The UK's decision to leave the European Union was about big, loaded issues. Pro-Brexiteers lauded the promise of saving jobs, bringing back control and less regulation. It would also give the UK more freedom on food safety and trade deals. It was not, however, about milkshakes.
But now suddenly, milkshakes are the talk of the country after McDonald's announced that they would temporarily be taken off menus across the country. Suddenly people are craving what they cannot have and are getting worried.
"Like most retailers, we are currently experiencing some supply chain issues, impacting the availability of a small number of products," read a statement sent to DW from McDonald's UK headquarters. "Bottled drinks and milkshakes are temporarily unavailable in restaurants across England, Scotland and Wales."
Chicken or beef?
The relatively small problems at McDonald's are far from being the beginning of supply chain issues, but it has brought it out into the open and could be the start of something bigger. With more than 1,450 restaurants in the UK and Ireland that employ 135,000 people, McDonald's is a major buyer. If such a behemoth cannot get what they order, how can anyone else?
And indeed others are feeling the pinch, too. Last week popular chicken restaurant Nando's had to temporarily close between 40-50 restaurants because of a lack of chicken. Another big chicken chain, KFC, announced via Twitter on August 11 that it was also running into problems.

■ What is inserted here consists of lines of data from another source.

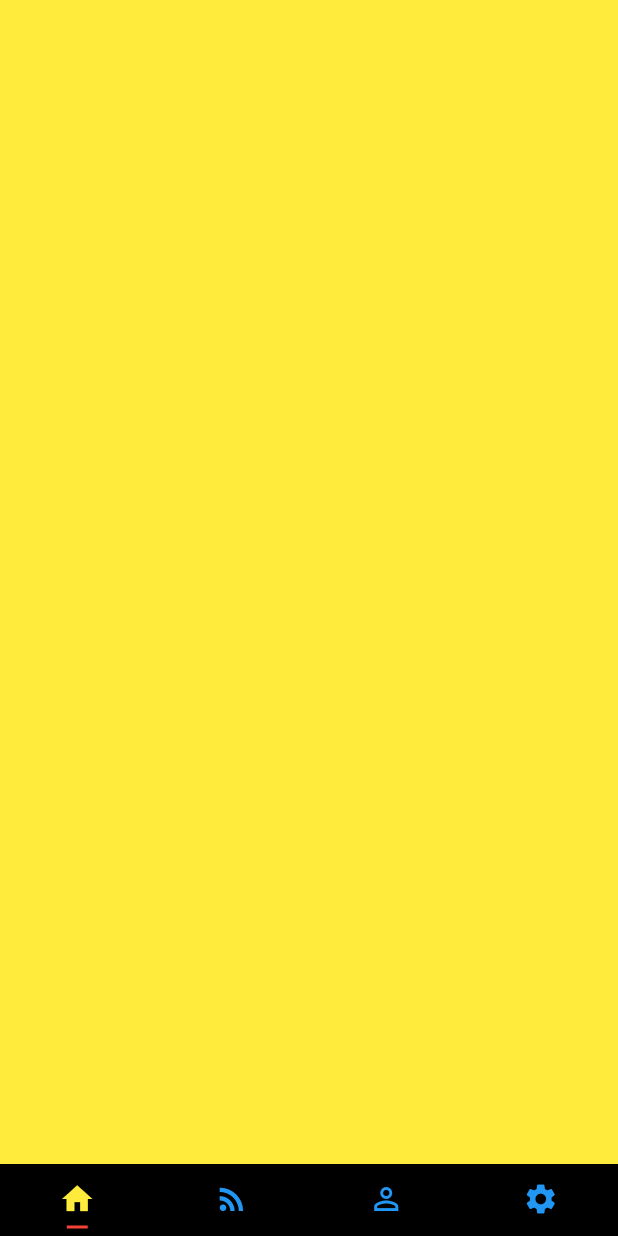
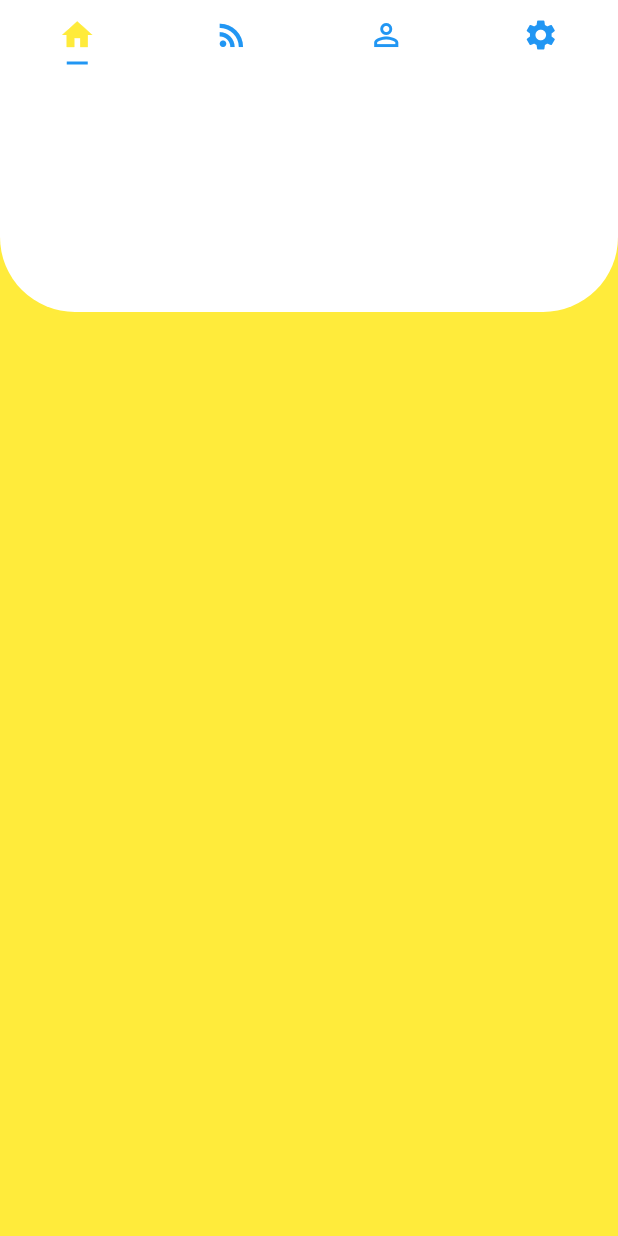
Before and after one commit to kangsudal/TodoApp, a Flutter app: the screen it shows after launch, on a phone screen of 412 x 824 dp. Run offline on Flutter 3.47's test engine with Material 2 defaults, Android fonts, the phone set to English and light mode, and no system bars.

Commit message:
Change Navbar position, stack white container on TabBarView.

```diff
--- a/lib/main.dart
+++ b/lib/main.dart
@@ -19,7 +19,6 @@ class MyApp extends StatelessWidget {
 class MyHomePage extends StatefulWidget {
   MyHomePage({Key key, this.title}) : super(key: key);
 
-
   final String title;
 
   @override
@@ -31,15 +30,20 @@ class _MyHomePageState extends State<MyHomePage> {
   Widget build(BuildContext context) {
     return new MaterialApp(
         color: Colors.yellow,
-      home: DefaultTabController(
+        home: SafeArea(
+          child: DefaultTabController(
             length: 4,
             child: new Scaffold(
-          body: TabBarView(
+              body: Stack(
+                children: <Widget>[
+                  TabBarView(
                     children: [
                       new Container(
                         color: Colors.yellow,
                       ),
-              new Container(color: Colors.orange,),
+                      new Container(
+                        color: Colors.orange,
+                      ),
                       new Container(
                         color: Colors.lightGreen,
                       ),
@@ -48,7 +52,16 @@ class _MyHomePageState extends State<MyHomePage> {
                       ),
                     ],
                   ),
-          bottomNavigationBar: new TabBar(
+                  Container(
+                    height: 160,
+                    decoration: BoxDecoration(
+                        color: Colors.white,
+                        borderRadius:
+                            BorderRadius.only(bottomLeft: Radius.circular(50),bottomRight: Radius.circular(50))),
+                  )
+                ],
+              ),
+              appBar: new TabBar(
                 tabs: [
                   Tab(
                     icon: new Icon(Icons.home),
@@ -59,17 +72,19 @@ class _MyHomePageState extends State<MyHomePage> {
                   Tab(
                     icon: new Icon(Icons.perm_identity),
                   ),
-              Tab(icon: new Icon(Icons.settings),)
+                  Tab(
+                    icon: new Icon(Icons.settings),
+                  )
                 ],
                 labelColor: Colors.yellow,
                 unselectedLabelColor: Colors.blue,
                 indicatorSize: TabBarIndicatorSize.label,
                 indicatorPadding: EdgeInsets.all(5.0),
-            indicatorColor: Colors.red,
+                indicatorColor: Colors.blue,
               ),
-          backgroundColor: Colors.black,
+              backgroundColor: Colors.white,
             ),
-      )
-    );
+          ),
+        ));
   }
 }
```
Lines whose indentation alone changed are shown as unchanged.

"Just a heads up that across our country, there's been some disruption over the last few weeks — so things may be a little different when you next visit us … You might find some items aren't available," said the Twitter post. They were even having problems getting their normal packaging.

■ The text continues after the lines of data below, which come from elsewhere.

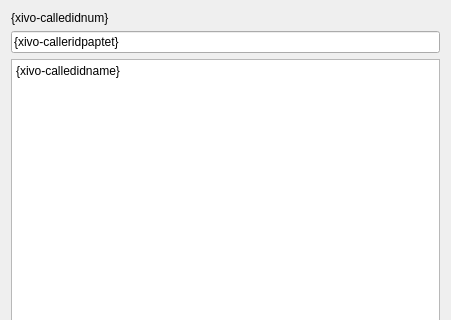
Above: assets/test-variable.ui from wazo-platform/wazo-acceptance before the change; both pictures show x 0 to 451 and y 0 to 320 of the 451 by 493 pixel window. Below: the same form after it.
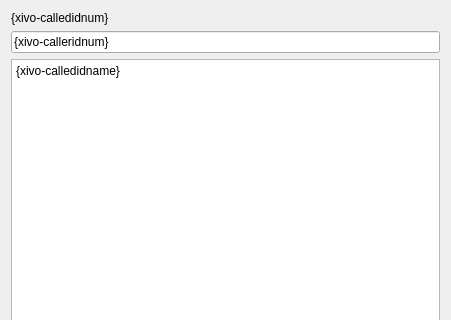
That is the form after the change.

Commit message: fix wrong variable name

```diff
--- a/assets/test-variable.ui
+++ b/assets/test-variable.ui
@@ -24,7 +24,7 @@
    <item>
     <widget class="QLineEdit" name="testlineedit">
      <property name="text">
-      <string>{xivo-calleridpaptet}</string>
+      <string>{xivo-calleridnum}</string>
      </property>
     </widget>
    </item>
```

Other large UK chain restaurants contacted by DW either declined to comment or did not respond.
Who's at the wheel?
All these supply chain problems seem to come down to two things: a lack of licensed drivers to haul goods and a shortage of staff at food-processing facilities. Both issues can be traced back to Brexit, at least partially.

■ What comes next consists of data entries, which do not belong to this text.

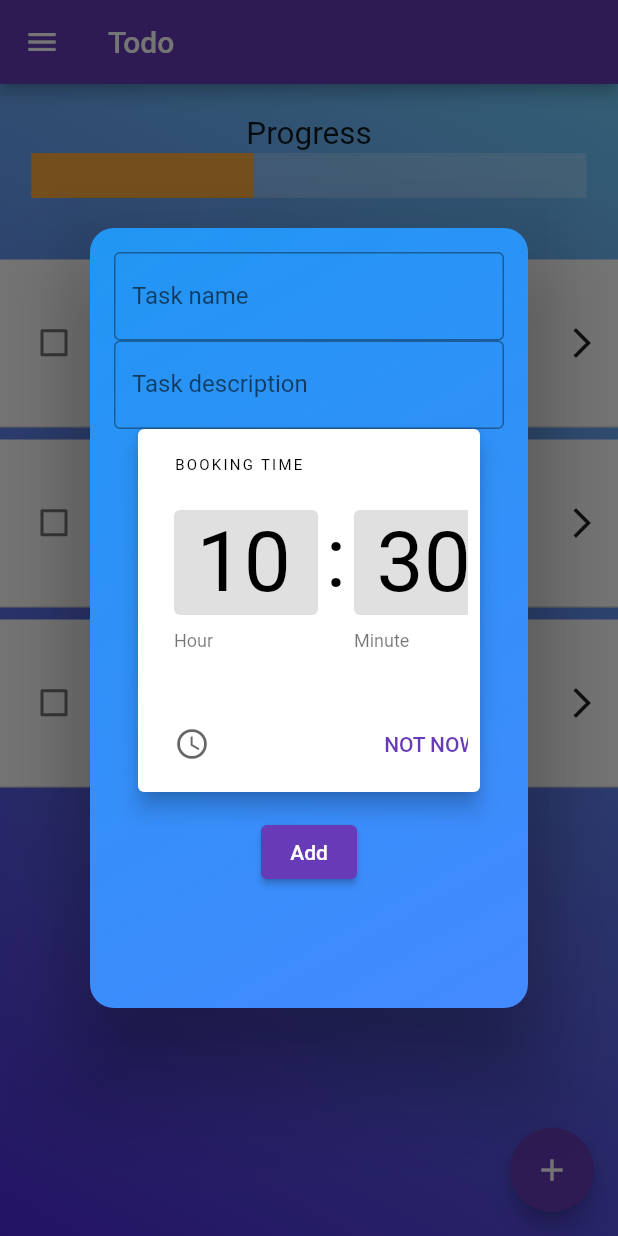
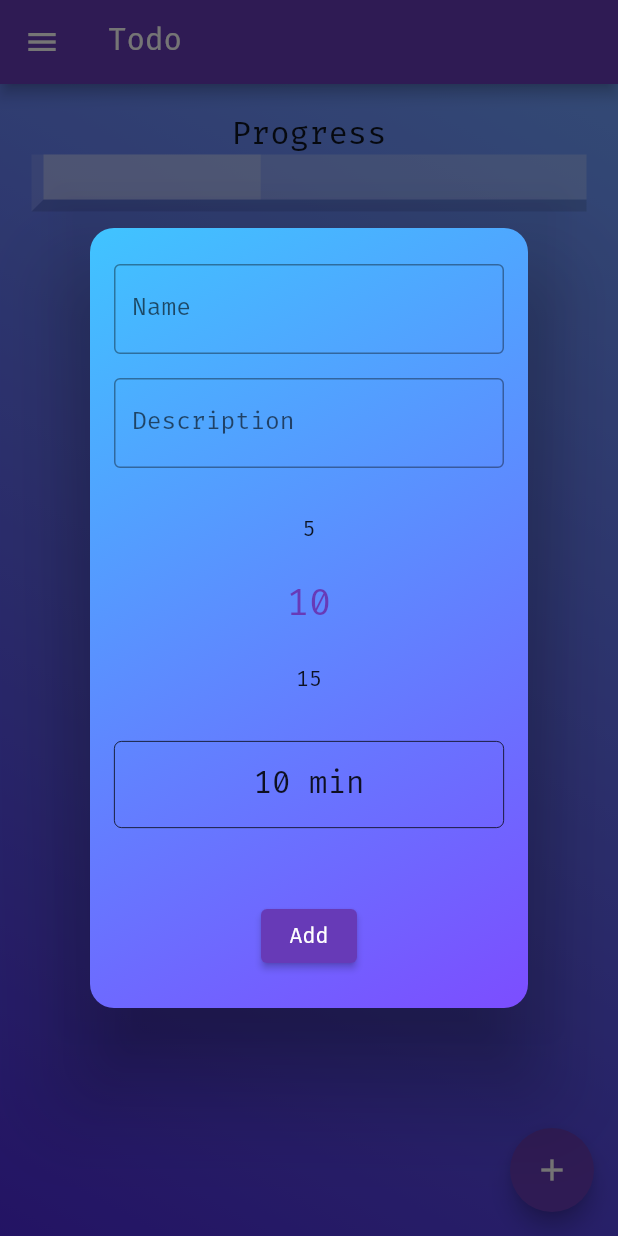
Before and after one commit to AlbinDalbert/TimeDiet, a Flutter app: the screen it shows after launch, after a tap on the "add" icon, on a phone screen of 412 x 824 dp. Run offline on Flutter 3.47's test engine with Material 2 defaults, Android fonts, the phone set to English and light mode, and no system bars; drawn by our look-alikes of numberpicker.

Commit message:
Added fonts and fixed the listview
The liftview is now dynamic and the floating action buttom works to add tasks to the list and taskList object

```diff
--- a/lib/main.dart
+++ b/lib/main.dart
@@ -2,11 +2,14 @@ import 'dart:async';
 import 'dart:developer';
 import 'package:flutter/rendering.dart';
 import 'package:todo_list/taskActivity.dart';
+import 'package:numberpicker/numberpicker.dart';
 import 'tasks.dart';
 import 'package:flutter/material.dart';
 
+TaskList taskList = TaskList();
+
 void main() {
-  runApp(MyApp());
+  runApp(const MyApp());
 }
 
 class MyApp extends StatelessWidget {
@@ -17,7 +20,10 @@ class MyApp extends StatelessWidget {
   @override
   Widget build(BuildContext context) {
     return MaterialApp(
-      theme: ThemeData(primarySwatch: Colors.deepPurple),
+      theme: ThemeData(
+        primarySwatch: Colors.deepPurple,
+        fontFamily: 'FiraCode',
+      ),
       title: 'Todo',
       home: const MyHomePage(),
     );
@@ -44,14 +50,14 @@ class MyHomePage extends StatelessWidget {
         body: Container(
           child: Column(children: [
             const Progress(),
-            TaskList(),
+            TaskListView(),
           ]),
           decoration: const BoxDecoration(
             gradient: LinearGradient(
               begin: Alignment.topRight,
               end: Alignment.bottomLeft,
               colors: [
-                Color.fromARGB(255, 112, 205, 255),
+                Color.fromARGB(255, 112, 160, 255),
                 Color.fromARGB(255, 77, 42, 218),
               ],
             ),
@@ -69,51 +75,82 @@ class MyHomePage extends StatelessWidget {
   }
 }
 
-class AddTaskDialog extends StatelessWidget {
+class AddTaskDialog extends StatefulWidget {
   const AddTaskDialog({Key? key}) : super(key: key);
 
   @override
+  State<StatefulWidget> createState() => _AddTaskDialogState();
+}
+
+class _AddTaskDialogState extends State<AddTaskDialog> {
+  int _currentMinutes = 10;
+
+  @override
   Widget build(BuildContext context) {
+    final taskNameController = TextEditingController();
+    final taskDescriptionController = TextEditingController();
+
     return Dialog(
       backgroundColor: Colors.transparent,
       child: Container(
         margin: const EdgeInsets.all(20),
         alignment: Alignment.center,
         padding: const EdgeInsets.all(16.0),
-        child: Column(children: [
-          const TextField(
-            decoration: InputDecoration(
+        child: Column(
+          children: [
+            TextField(
+              controller: taskNameController,
+              decoration: const InputDecoration(
                   border: OutlineInputBorder(),
-                labelText: 'Task name',
+                  labelText: 'Name',
                   hintText: 'Enter task name'),
             ),
-          const TextField(
-            decoration: InputDecoration(
+            TextField(
+              //onSubmitted: (value) => _name = value,
+              controller: taskDescriptionController,
+              decoration: const InputDecoration(
                   border: OutlineInputBorder(),
-                labelText: 'Task description',
+                  labelText: 'Description',
                   hintText: 'Enter task description'),
             ),
-          TimePickerDialog(
-            //context: context,
-            initialTime: TimeOfDay.now(),
-            initialEntryMode: TimePickerEntryMode.input,
-            confirmText: "CONFIRM",
-            cancelText: "NOT NOW",
-            helpText: "BOOKING TIME",
+            NumberPicker(
+              value: _currentMinutes,
+              minValue: 5,
+              step: 5,
+              maxValue: 240,
+              onChanged: (value) => setState(() => _currentMinutes = value),
+            ),
+            Container(
+              width: double.infinity,
+              padding: const EdgeInsets.all(16.0),
+              decoration: BoxDecoration(
+                border: Border.all(
+                  color: Colors.black,
+                  width: 0.5,
+                ),
+                borderRadius: BorderRadius.circular(5),
+              ),
+              child: Text('$_currentMinutes min',
+                  style: Theme.of(context).textTheme.headline6),
+              alignment: Alignment.center,
             ),
             const SizedBox(height: 16.0),
             ElevatedButton(
               onPressed: () {
                 //TODO add task
+                taskList.add(Task(taskNameController.text,
+                    taskDescriptionController.text, _currentMinutes));
                 Navigator.pop(context);
               },
               child: const Text('Add'),
             )
-        ]),
+          ],
+          mainAxisAlignment: MainAxisAlignment.spaceAround,
+        ),
         decoration: BoxDecoration(
           borderRadius: BorderRadius.circular(16.0),
           gradient: const LinearGradient(
-            colors: [Colors.blue, Colors.blueAccent],
+            colors: [Colors.lightBlueAccent, Colors.deepPurpleAccent],
             begin: Alignment.topLeft,
             end: Alignment.bottomRight,
           ),
@@ -122,8 +159,6 @@ class AddTaskDialog extends StatelessWidget {
       ),
     );
   }
-
-  void show(BuildContext context) {}
 }
 
 class Progress extends StatefulWidget {
@@ -151,80 +186,87 @@ class _ProgressState extends State<Progress> {
             ? Colors.greenAccent
             : Colors.green;
 */
-    ColorSwatch<int> _barColor;
+    Color _barColor;
     if (_progress == 1) {
       _barColor = Colors.green;
     } else {
-      _barColor = Colors.orangeAccent;
+      _barColor = Colors.white24;
     }
     return Container(
       margin: const EdgeInsets.all(21),
       child: Column(
         children: [
           const Text("Progress", style: TextStyle(fontSize: 21)),
-          LinearProgressIndicator(
+          Container(
+            decoration: const BoxDecoration(
+              border: Border(
+                bottom: BorderSide(color: Colors.black12, width: 8),
+                left: BorderSide(color: Colors.white12, width: 8),
+              ),
+            ),
+            child: LinearProgressIndicator(
               value: _progress,
               minHeight: 30,
               backgroundColor: Colors.white24,
               valueColor: AlwaysStoppedAnimation<Color>(_barColor),
             ),
-          /*
-          LinearProgressIndicator(
-            value: _progress,
-            minHeight: 30,
-            backgroundColor: Colors.white12,
-            color: _barColor,
-            semanticsLabel: '${(_progress * 100).toInt()}%',
           ),
-          */
         ],
       ),
     );
   }
 }
 
-class TaskList extends StatelessWidget {
-  TaskList({Key? key}) : super(key: key);
+class TaskListView extends StatelessWidget {
+  const TaskListView({Key? key}) : super(key: key);
 
-  final Tasks _tasks = Tasks();
+  //final TaskList _tasks = TaskList();
   //TaskList();
-  int completed() {
-    int completed = 0;
-    for (var task in _tasks.getTasks()) {
-      if (task.completed) completed++;
-    }
-    return completed;
-  }
 
   @override
   Widget build(BuildContext context) {
-    return Column(
+    return Expanded(
+        child: ListView.builder(
+      physics: const AlwaysScrollableScrollPhysics(),
+      scrollDirection: Axis.vertical,
+      shrinkWrap: true,
+      itemCount: taskList.getLength(),
+      itemBuilder: (context, index) {
+        //return Text('data');
+        return TaskListItem(index: index);
+      },
+      /*
       children: const [
         // add all tasks in the list here
         Text('hello'),
         TaskListItem(label: "Task 1"),
         TaskListItem(label: "Task 2"),
         TaskListItem(label: "Task 3"),
-      ],
-    );
+      ],*/
+    ));
   }
 }
 
 class TaskListItem extends StatefulWidget {
-  final String label;
-
-  const TaskListItem({Key? key, required this.label}) : super(key: key);
+  //final String label;
+  final int index;
+  const TaskListItem({Key? key, required this.index}) : super(key: key);
 
   @override
-  _TaskItemState createState() => _TaskItemState();
+  _TaskItemState createState() => _TaskItemState(index);
 }
 
 class _TaskItemState extends State<TaskListItem> {
   bool _isChecked = false;
   bool _done = false;
 
+  int index;
+
+  _TaskItemState(this.index);
+
   @override
   Widget build(BuildContext context) {
+    Task task = taskList.getTask(index);
     return AnimatedContainer(
       child: Row(
         crossAxisAlignment: CrossAxisAlignment.center,
@@ -243,28 +285,30 @@ class _TaskItemState extends State<TaskListItem> {
               mainAxisAlignment: MainAxisAlignment.spaceBetween,
               crossAxisAlignment: CrossAxisAlignment.center,
               children: [
-                Text(widget.label, style: const TextStyle(fontSize: 26)),
-                const Text("35:00", style: TextStyle(fontSize: 21)),
+                Text(task.name, style: const TextStyle(fontSize: 26)),
+                Text(task.getTimeString, style: const TextStyle(fontSize: 21)),
               ],
             ),
           ),
           const Icon(Icons.arrow_forward_ios),
         ],
       ),
-      padding: const EdgeInsets.symmetric(horizontal: 12, vertical: 4),
+      //padding: const EdgeInsets.symmetric(horizontal: 12, vertical: 4),
       decoration: BoxDecoration(
-        border:
-            const Border(bottom: BorderSide(color: Colors.black12, width: 1)),
+        border: const Border(
+          bottom: BorderSide(color: Colors.black12, width: 12),
+          //top: BorderSide(color: Colors.white12, width: 4),
+        ),
         //color: _done ? Colors.green[400] : Colors.white,
         gradient: LinearGradient(
           begin: Alignment.topLeft,
           end: Alignment.bottomRight,
           colors: _done
-              ? [Colors.green, Colors.greenAccent]
+              ? [Colors.white38, Colors.white38]
               : [Colors.white, Colors.white],
         ),
       ),
-      margin: const EdgeInsets.symmetric(vertical: 4),
+      margin: const EdgeInsets.symmetric(vertical: 6),
       alignment: Alignment.center,
       height: 112,
       duration: const Duration(milliseconds: 200),
--- a/lib/tasks.dart
+++ b/lib/tasks.dart
@@ -8,44 +8,64 @@ class Task {
   String name;
   String description;
   int totalTime;
-  int _timeLeft = 0;
-  String status;
-  Task(this.name, this.description, this.totalTime, this.status) {
-    int _timeLeft = totalTime;
+  int _timeLeftSec = 0;
+  Task(this.name, this.description, this.totalTime) {
+    _timeLeftSec = totalTime * 60;
   }
 
   get getName => name;
   get getDescription => description;
   int get getTotalTime => totalTime;
-  get getStatus => status;
+  //int get getTimeLeft => _timeLeft;
+
+  get getTimeString {
+    int hours = _timeLeftSec ~/ 3600;
+    int minutes = _timeLeftSec ~/ 60 % 60;
+    int seconds = _timeLeftSec % 60;
+
+    return '0$hours:' +
+        (minutes < 10
+            ? '0$minutes'
+            : '$minutes' ':' + (seconds < 10 ? '0$seconds' : '$seconds'));
+//    String timeString =
+    //      '${hours.toString().padLeft(2, '0')}:${minutes.toString().padLeft(2, '0')}:${seconds.toString().padLeft(2, '0')}';
+    // return timeString;
+  }
 
   startTask() {
-    _timeLeft = totalTime;
-    status = 'started';
+    _timeLeftSec = totalTime;
     // TODO start the task timer
     // on other thread
   }
 }
 
-class Tasks {
-  List<Task> tasks = [];
+class TaskList {
+  List<Task> taskList = <Task>[];
   int rawTotalTime = 0;
   int rawCompletedTime = 0;
   Tasks() {
     //TODO add tasks from database
 
-    // temp tasks
-    tasks.add(Task("Task 1", "Description 1", 6000, "In Progress"));
-    tasks.add(Task("Task 2", "Description 2", 6000, "In Progress"));
-    tasks.add(Task("Task 3", "Description 3", 6000, "In Progress"));
-
     // calculate raw total time
-    for (var task in tasks) {
+    for (var task in taskList) {
       rawTotalTime += task.getTotalTime;
     }
   }
 
-  get getTasks => tasks;
+  add(Task task) {
+    taskList.add(task);
+    rawTotalTime += task.getTotalTime;
+  }
+
+  Task getTask(int index) {
+    return taskList[index];
+  }
+
+  get getTasks => taskList;
+
+  int getLength() {
+    return taskList.length;
+  }
 }
 
 class Time {
```
Also changed, not shown: pubspec.yaml (+6 -33 lines), fonts/FiraCode-Bold.ttf (added), fonts/FiraCode-Light.ttf (added), fonts/FiraCode-Medium.ttf (added), fonts/FiraCode-Regular.ttf (added), fonts/FiraCode-Retina.ttf (added), fonts/FiraCode-SemiBold.ttf (added). Lines whose indentation alone changed are shown as unchanged.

Heavy goods vehicle drivers are needed to transport things from airports and seaports to warehouses and local shops in every corner of the country. After Brexit, many European drivers left the country. The UK Road Haulage Association (RHA) calculated that around 30,000 left the UK for their home countries.
Repeated requests to let in more immigrant drivers, even with only temporary work permits, have been ignored by the government. This has led some companies to offer big signing bonuses or even free training for those left in the country.
"Our major ask of government is to grant 10,000 temporary, so-called T5 visas, to EU drivers so they can come back in the short term and cover the gaps while UK workers train and qualify," Rona Hunnisett from industry group Logistics UK told DW. This would be in line with "eight similar schemes already running, including ones for agricultural workers and those working in the arts."
On top of the Brexit problems, COVID-19 has hit the industry in a dramatic way. Many drivers were forced to spend time in quarantine.
Additionally, the RHA says 40,000 driving tests were canceled due to the pandemic, keeping much needed new drivers off the road. To manage the backlog of qualifying tests "will take until the middle of 2022 to clear," said Hunnisett. In all, experts say the country now needs 90,000-100,000 drivers to stop unused goods from stacking up at warehouses.
Who's at the factory?
Another Brexit-related labor shortage is adding to the situation. After the UK left the European Union, it wasn't only truck drivers who looked for the exit. Thousands of other foreign workers also left. Many of them worked in unskilled low-paid jobs in food processing, a place many domestic workers try to avoid.
In June, the British Poultry Council pointed to what was coming. Of the 40,000 workers in the industry, 60% are EU nationals. As more EU workers leave and do not come back, big backlogs of unfilled jobs are piling up. Some poultry producers have reduced their output by 10%. The industry association more recently warned there may not be enough turkeys to go around for Christmas.
This pattern is being repeated across many food-making industries. Besides fresh meat, in the past few weeks there have been wide reports of supermarkets without workers and without milk, which is probably what's behind the disappearance of McDonald's milkshakes. A lack of aluminum has also kept some soft drinks and beer off the shelf, too.
All together these supply chain issues are taking a hit at the country's shaky post-Brexit, mid-COVID economy and raising fears of inflation. Luckily, the UK depends much more on the service sector than manufacturing, which cannot survive without constant deliveries and pickups.
Yet these supply chain problems are unnerving the UK public who cannot get what they want — and not just on social media. When diners cannot sip their favorite milkshake or savor their favorite chicken sandwich, it brings Brexit directly to their table and calls into question the idea that leaving the EU would bring back control.